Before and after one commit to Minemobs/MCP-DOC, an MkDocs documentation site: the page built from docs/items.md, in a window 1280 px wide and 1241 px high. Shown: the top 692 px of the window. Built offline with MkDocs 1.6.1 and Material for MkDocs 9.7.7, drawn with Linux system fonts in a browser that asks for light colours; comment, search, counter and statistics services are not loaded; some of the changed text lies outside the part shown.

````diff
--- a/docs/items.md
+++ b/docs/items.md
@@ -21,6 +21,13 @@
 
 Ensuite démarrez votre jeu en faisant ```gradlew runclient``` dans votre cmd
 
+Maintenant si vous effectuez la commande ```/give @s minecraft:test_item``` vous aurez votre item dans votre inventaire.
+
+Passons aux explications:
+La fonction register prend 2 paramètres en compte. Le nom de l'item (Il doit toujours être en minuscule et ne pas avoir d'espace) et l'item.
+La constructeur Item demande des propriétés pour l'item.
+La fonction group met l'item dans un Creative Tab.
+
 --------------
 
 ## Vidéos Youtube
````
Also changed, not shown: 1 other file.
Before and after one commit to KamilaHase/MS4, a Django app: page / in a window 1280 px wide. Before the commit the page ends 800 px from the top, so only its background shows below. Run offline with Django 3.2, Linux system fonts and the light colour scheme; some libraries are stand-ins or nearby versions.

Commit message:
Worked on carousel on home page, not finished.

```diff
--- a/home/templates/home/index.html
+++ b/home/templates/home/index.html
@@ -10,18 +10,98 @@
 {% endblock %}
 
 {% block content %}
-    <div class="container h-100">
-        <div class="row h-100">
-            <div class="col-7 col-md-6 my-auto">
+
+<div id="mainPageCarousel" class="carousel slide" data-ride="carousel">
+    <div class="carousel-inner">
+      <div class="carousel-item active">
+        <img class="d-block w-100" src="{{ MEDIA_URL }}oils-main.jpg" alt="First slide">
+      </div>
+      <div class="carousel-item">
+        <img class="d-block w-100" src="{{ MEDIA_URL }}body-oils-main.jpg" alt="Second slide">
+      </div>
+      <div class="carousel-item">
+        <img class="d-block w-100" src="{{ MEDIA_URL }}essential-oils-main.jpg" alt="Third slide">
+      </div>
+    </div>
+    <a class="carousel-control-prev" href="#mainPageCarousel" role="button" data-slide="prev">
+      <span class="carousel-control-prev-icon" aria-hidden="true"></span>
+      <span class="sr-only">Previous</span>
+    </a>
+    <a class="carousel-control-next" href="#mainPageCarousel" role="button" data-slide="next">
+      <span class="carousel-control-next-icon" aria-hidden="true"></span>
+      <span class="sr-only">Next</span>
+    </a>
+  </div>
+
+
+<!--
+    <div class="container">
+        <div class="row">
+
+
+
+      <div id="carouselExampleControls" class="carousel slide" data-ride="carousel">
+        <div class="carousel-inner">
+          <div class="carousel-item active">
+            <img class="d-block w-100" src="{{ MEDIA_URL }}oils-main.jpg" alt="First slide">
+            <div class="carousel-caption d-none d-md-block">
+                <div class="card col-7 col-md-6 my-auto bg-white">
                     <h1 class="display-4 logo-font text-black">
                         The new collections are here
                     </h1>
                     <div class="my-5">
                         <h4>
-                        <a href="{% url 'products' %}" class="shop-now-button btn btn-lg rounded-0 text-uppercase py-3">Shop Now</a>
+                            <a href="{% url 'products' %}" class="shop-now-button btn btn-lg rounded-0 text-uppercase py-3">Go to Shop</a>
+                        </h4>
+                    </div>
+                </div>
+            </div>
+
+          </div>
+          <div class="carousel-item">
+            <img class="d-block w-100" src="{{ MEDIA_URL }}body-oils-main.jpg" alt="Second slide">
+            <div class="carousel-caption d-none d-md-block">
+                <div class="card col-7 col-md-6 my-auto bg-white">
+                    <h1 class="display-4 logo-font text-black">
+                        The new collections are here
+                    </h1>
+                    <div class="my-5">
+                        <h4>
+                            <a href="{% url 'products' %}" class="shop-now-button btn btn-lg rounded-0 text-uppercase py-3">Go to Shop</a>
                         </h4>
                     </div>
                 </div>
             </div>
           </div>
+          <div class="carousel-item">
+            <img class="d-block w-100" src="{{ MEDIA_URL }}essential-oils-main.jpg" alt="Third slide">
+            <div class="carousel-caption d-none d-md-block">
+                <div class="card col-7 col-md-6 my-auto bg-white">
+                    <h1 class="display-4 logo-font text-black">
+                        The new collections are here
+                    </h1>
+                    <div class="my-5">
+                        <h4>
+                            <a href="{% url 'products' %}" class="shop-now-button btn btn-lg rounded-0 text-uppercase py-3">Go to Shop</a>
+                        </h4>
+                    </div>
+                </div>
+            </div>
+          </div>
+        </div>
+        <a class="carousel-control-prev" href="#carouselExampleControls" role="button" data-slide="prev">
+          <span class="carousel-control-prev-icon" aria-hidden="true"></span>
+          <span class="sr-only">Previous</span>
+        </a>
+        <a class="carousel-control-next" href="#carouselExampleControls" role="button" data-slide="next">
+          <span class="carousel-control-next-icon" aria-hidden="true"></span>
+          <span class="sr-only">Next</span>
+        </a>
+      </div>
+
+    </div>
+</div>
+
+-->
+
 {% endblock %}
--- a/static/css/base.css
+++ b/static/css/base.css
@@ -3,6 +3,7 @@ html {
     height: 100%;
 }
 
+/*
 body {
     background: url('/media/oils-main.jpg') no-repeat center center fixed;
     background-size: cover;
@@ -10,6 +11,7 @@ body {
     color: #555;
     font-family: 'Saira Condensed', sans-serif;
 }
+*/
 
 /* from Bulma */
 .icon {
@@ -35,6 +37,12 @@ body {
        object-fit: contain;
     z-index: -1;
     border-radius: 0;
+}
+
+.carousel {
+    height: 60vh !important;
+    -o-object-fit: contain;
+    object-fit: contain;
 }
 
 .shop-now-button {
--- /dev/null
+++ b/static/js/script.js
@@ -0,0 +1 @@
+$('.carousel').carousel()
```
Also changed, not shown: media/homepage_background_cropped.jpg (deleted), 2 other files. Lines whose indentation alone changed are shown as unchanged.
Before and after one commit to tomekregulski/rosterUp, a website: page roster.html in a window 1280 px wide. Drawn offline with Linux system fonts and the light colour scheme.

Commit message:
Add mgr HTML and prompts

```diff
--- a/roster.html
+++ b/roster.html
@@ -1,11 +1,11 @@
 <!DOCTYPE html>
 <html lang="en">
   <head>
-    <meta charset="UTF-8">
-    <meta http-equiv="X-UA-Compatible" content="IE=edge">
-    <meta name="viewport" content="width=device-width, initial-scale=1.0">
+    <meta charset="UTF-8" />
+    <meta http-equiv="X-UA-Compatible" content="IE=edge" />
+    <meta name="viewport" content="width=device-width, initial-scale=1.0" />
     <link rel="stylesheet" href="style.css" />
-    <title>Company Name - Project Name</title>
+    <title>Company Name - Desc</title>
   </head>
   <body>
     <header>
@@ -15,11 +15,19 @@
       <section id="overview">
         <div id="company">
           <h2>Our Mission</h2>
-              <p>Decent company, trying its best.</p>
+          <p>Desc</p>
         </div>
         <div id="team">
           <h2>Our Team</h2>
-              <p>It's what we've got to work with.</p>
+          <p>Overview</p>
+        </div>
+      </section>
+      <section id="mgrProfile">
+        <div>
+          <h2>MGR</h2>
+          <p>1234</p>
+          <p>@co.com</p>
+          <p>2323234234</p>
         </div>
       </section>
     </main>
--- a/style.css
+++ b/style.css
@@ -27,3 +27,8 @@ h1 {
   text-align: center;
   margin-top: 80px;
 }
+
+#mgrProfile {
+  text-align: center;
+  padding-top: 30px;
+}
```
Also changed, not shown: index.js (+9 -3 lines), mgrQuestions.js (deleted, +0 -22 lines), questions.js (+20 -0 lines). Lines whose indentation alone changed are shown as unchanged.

▶ How to complete this task
Look through the records and copy down every line that holds "oils".

▶ Exercise output
+        <img class="d-block w-100" src="{{ MEDIA_URL }}oils-main.jpg" alt="First slide">
+        <img class="d-block w-100" src="{{ MEDIA_URL }}body-oils-main.jpg" alt="Second slide">
+        <img class="d-block w-100" src="{{ MEDIA_URL }}essential-oils-main.jpg" alt="Third slide">
+            <img class="d-block w-100" src="{{ MEDIA_URL }}oils-main.jpg" alt="First slide">
+            <img class="d-block w-100" src="{{ MEDIA_URL }}body-oils-main.jpg" alt="Second slide">
+            <img class="d-block w-100" src="{{ MEDIA_URL }}essential-oils-main.jpg" alt="Third slide">
     background: url('/media/oils-main.jpg') no-repeat center center fixed;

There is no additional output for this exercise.